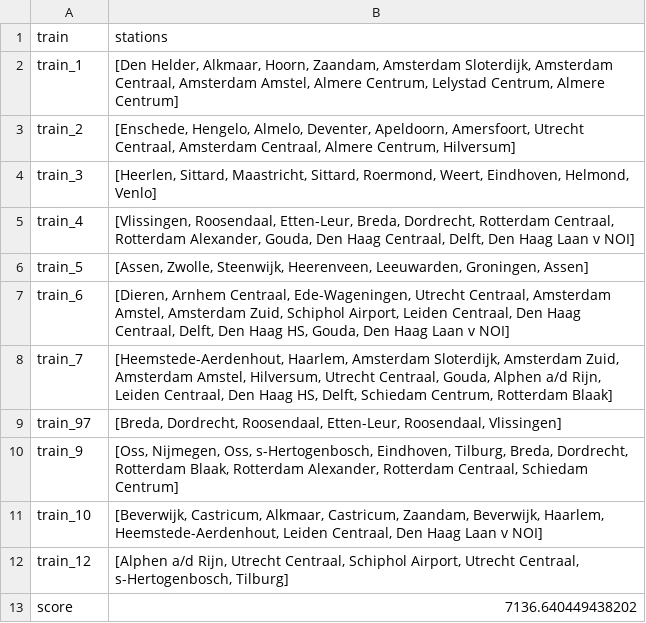
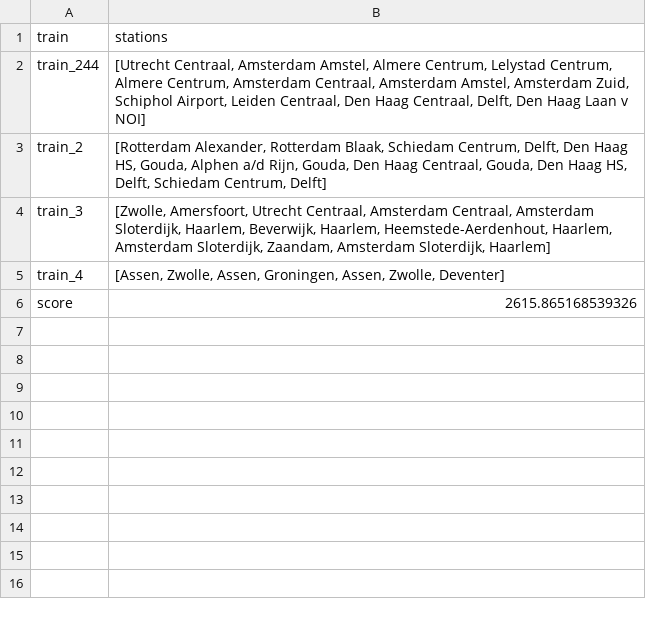
Before and after one commit to alissabijtjes/AH-project, a CSV file: resultaten/output.csv, drawn as a sheet.

```diff
--- a/resultaten/output.csv
+++ b/resultaten/output.csv
@@ -1,13 +1,6 @@
 train,stations
-train_1,"[Den Helder, Alkmaar, Hoorn, Zaandam, Amsterdam Sloterdijk, Amsterdam Centraal, Amsterdam Amstel, Almere Centrum, Lelystad Centrum, Almere Centrum]"
-train_2,"[Enschede, Hengelo, Almelo, Deventer, Apeldoorn, Amersfoort, Utrecht Centraal, Amsterdam Centraal, Almere Centrum, Hilversum]"
-train_3,"[Heerlen, Sittard, Maastricht, Sittard, Roermond, Weert, Eindhoven, Helmond, Venlo]"
-train_4,"[Vlissingen, Roosendaal, Etten-Leur, Breda, Dordrecht, Rotterdam Centraal, Rotterdam Alexander, Gouda, Den Haag Centraal, Delft, Den Haag Laan v NOI]"
-train_5,"[Assen, Zwolle, Steenwijk, Heerenveen, Leeuwarden, Groningen, Assen]"
-train_6,"[Dieren, Arnhem Centraal, Ede-Wageningen, Utrecht Centraal, Amsterdam Amstel, Amsterdam Zuid, Schiphol Airport, Leiden Centraal, Den Haag Centraal, Delft, Den Haag HS, Gouda, Den Haag Laan v NOI]"
-train_7,"[Heemstede-Aerdenhout, Haarlem, Amsterdam Sloterdijk, Amsterdam Zuid, Amsterdam Amstel, Hilversum, Utrecht Centraal, Gouda, Alphen a/d Rijn, Leiden Centraal, Den Haag HS, Delft, Schiedam Centrum, Rotterdam Blaak]"
-train_97,"[Breda, Dordrecht, Roosendaal, Etten-Leur, Roosendaal, Vlissingen]"
-train_9,"[Oss, Nijmegen, Oss, s-Hertogenbosch, Eindhoven, Tilburg, Breda, Dordrecht, Rotterdam Blaak, Rotterdam Alexander, Rotterdam Centraal, Schiedam Centrum]"
-train_10,"[Beverwijk, Castricum, Alkmaar, Castricum, Zaandam, Beverwijk, Haarlem, Heemstede-Aerdenhout, Leiden Centraal, Den Haag Laan v NOI]"
-train_12,"[Alphen a/d Rijn, Utrecht Centraal, Schiphol Airport, Utrecht Centraal, s-Hertogenbosch, Tilburg]"
-score,7136.640449438202
+train_244,"[Utrecht Centraal, Amsterdam Amstel, Almere Centrum, Lelystad Centrum, Almere Centrum, Amsterdam Centraal, Amsterdam Amstel, Amsterdam Zuid, Schiphol Airport, Leiden Centraal, Den Haag Centraal, Delft, Den Haag Laan v NOI]"
+train_2,"[Rotterdam Alexander, Rotterdam Blaak, Schiedam Centrum, Delft, Den Haag HS, Gouda, Alphen a/d Rijn, Gouda, Den Haag Centraal, Gouda, Den Haag HS, Delft, Schiedam Centrum, Delft]"
+train_3,"[Zwolle, Amersfoort, Utrecht Centraal, Amsterdam Centraal, Amsterdam Sloterdijk, Haarlem, Beverwijk, Haarlem, Heemstede-Aerdenhout, Haarlem, Amsterdam Sloterdijk, Zaandam, Amsterdam Sloterdijk, Haarlem]"
+train_4,"[Assen, Zwolle, Assen, Groningen, Assen, Zwolle, Deventer]"
+score,2615.865168539326
```
Also changed, not shown: resultaten/results_values.csv, 3 other files.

### [WORK TO BE COMPLETED]
Nothing but a number should be given: the count of lines in the data above with the word "resultaten".

### [RESPONSE]
4